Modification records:
* * * * *
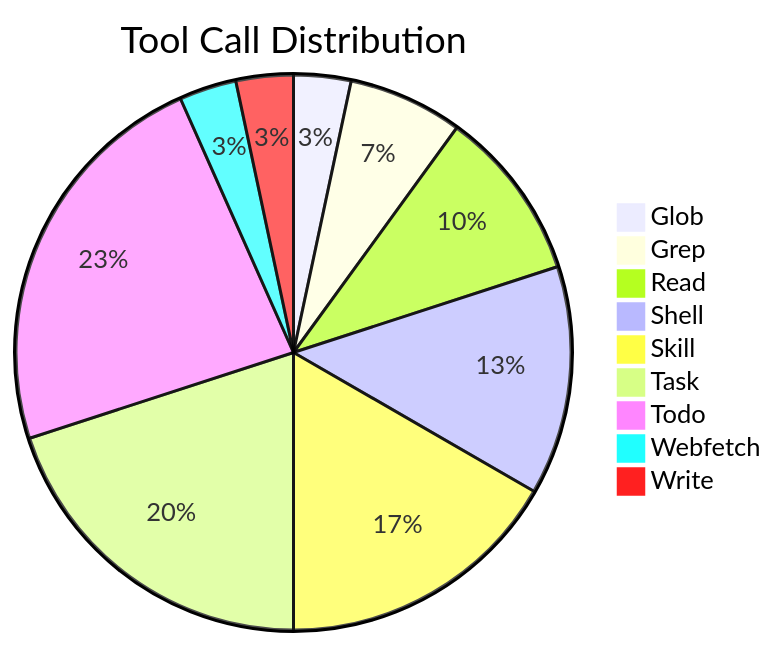
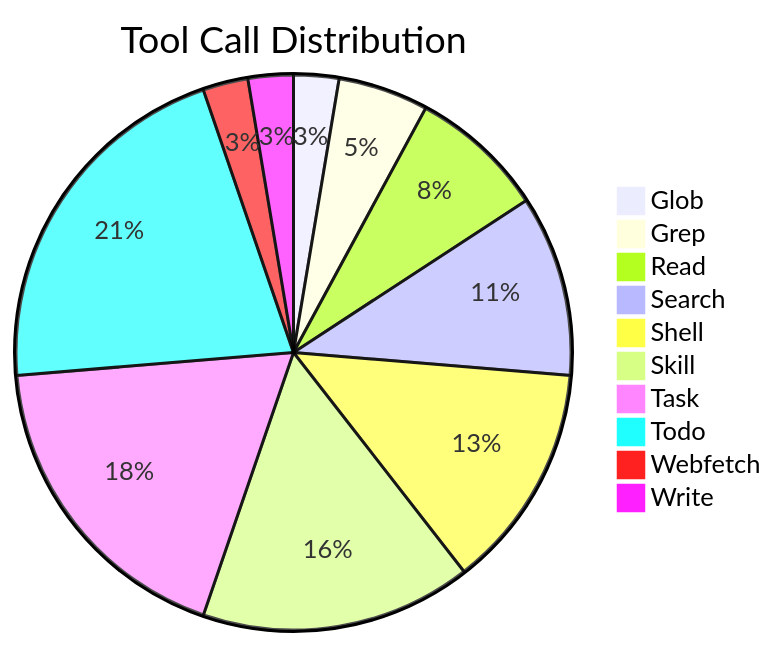
The first of 11 diagrams in agent-log-analysis/SKILL.md (Cogni-AI-OU/cogni-ai-agent-skills), drawn with Mermaid before and after one commit. The commit also changed other lines of this file, not shown here.

Commit message:
Update tool call distribution and add Search parameters

````diff
--- a/agent-log-analysis/SKILL.md
+++ b/agent-log-analysis/SKILL.md
@@ -148,12 +148,13 @@
 ```mermaid
 pie title Tool Call Distribution
     "Glob" : 1
     "Grep": 2
     "Read" : 3
-    "Shell" : 4
-    "Skill" : 5
-    "Task" : 6
-    "Todo" : 7
+    "Search": 4
+    "Shell" : 5
+    "Skill" : 6
+    "Task" : 7
+    "Todo" : 8
     "Webfetch": 1
     "Write": 1
 ```
````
* * * * *
[What to work on] I'd like the data above duplicated exactly, with no pictures included.

[Task solution]
The first of 11 diagrams in agent-log-analysis/SKILL.md (Cogni-AI-OU/cogni-ai-agent-skills), drawn with Mermaid before and after one commit. The commit also changed other lines of this file, not shown here.

Commit message:
Update tool call distribution and add Search parameters

````diff
--- a/agent-log-analysis/SKILL.md
+++ b/agent-log-analysis/SKILL.md
@@ -148,12 +148,13 @@
 ```mermaid
 pie title Tool Call Distribution
     "Glob" : 1
     "Grep": 2
     "Read" : 3
-    "Shell" : 4
-    "Skill" : 5
-    "Task" : 6
-    "Todo" : 7
+    "Search": 4
+    "Shell" : 5
+    "Skill" : 6
+    "Task" : 7
+    "Todo" : 8
     "Webfetch": 1
     "Write": 1
 ```
````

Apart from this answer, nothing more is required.